*** Opening THE RECORDS ***
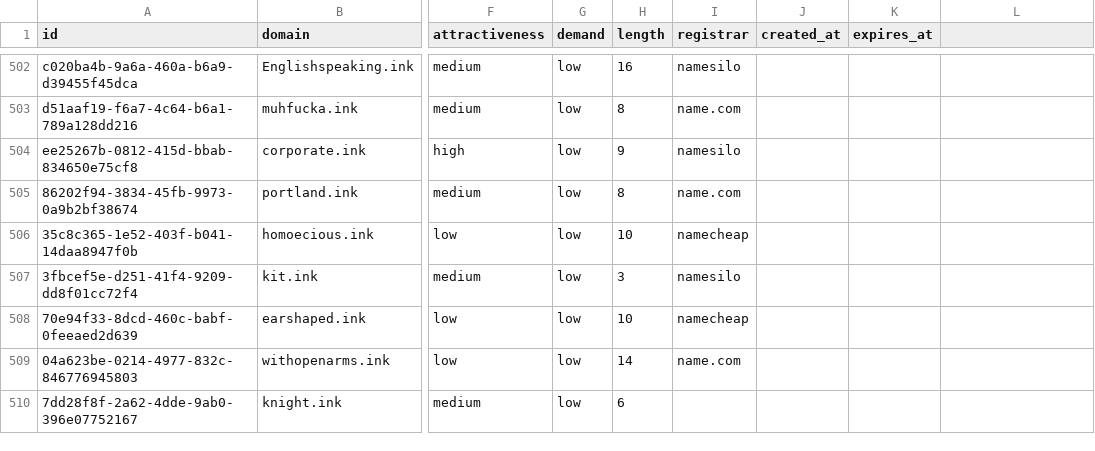
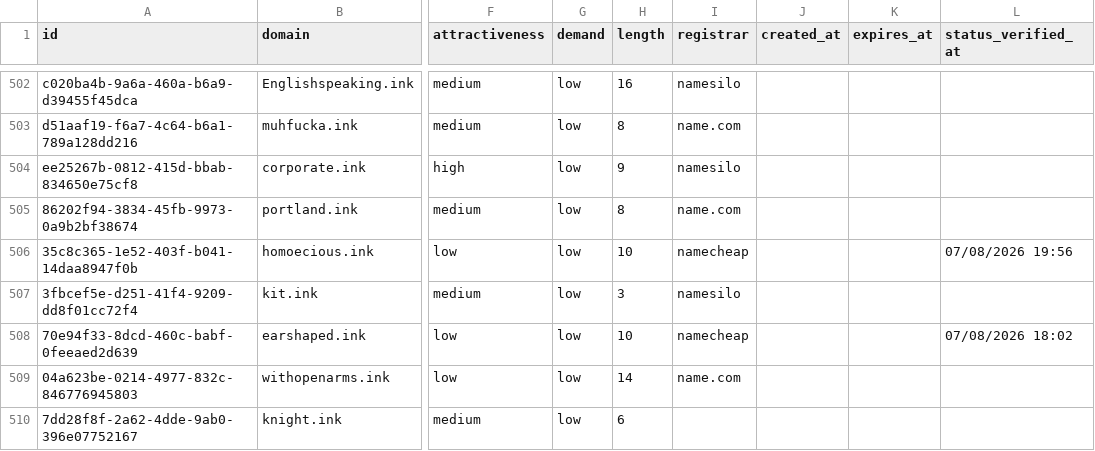
Before and after one commit to UniqueDomains/ink-oneword-domains, a CSV file: ink.csv, drawn as a sheet; only a part is shown, gaps mark what is left out; the diff covers the shown part only; the diff names each change by its address in the sheet, - before the commit and + after, or states it on an @@ line.

Commit message:
Domains update

```diff
--- a/ink.csv
+++ b/ink.csv
-L1: (empty)
+L1: status_verified_at
-L506 (status_verified_at): (empty)
+L506 (status_verified_at): 07/08/2026 19:56
-L508 (status_verified_at): (empty)
+L508 (status_verified_at): 07/08/2026 18:02
```
Also changed, not shown: 129 edited cells elsewhere in this file, 6 other files.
*** Closing THE RECORDS ***
:: WORK ITEM ::
Without the pictures, write out every entry exactly as it appears.

:: ANSWER ::
Before and after one commit to UniqueDomains/ink-oneword-domains, a CSV file: ink.csv, drawn as a sheet; only a part is shown, gaps mark what is left out; the diff covers the shown part only; the diff names each change by its address in the sheet, - before the commit and + after, or states it on an @@ line.

Commit message:
Domains update

```diff
--- a/ink.csv
+++ b/ink.csv
-L1: (empty)
+L1: status_verified_at
-L506 (status_verified_at): (empty)
+L506 (status_verified_at): 07/08/2026 19:56
-L508 (status_verified_at): (empty)
+L508 (status_verified_at): 07/08/2026 18:02
```
Also changed, not shown: 129 edited cells elsewhere in this file, 6 other files.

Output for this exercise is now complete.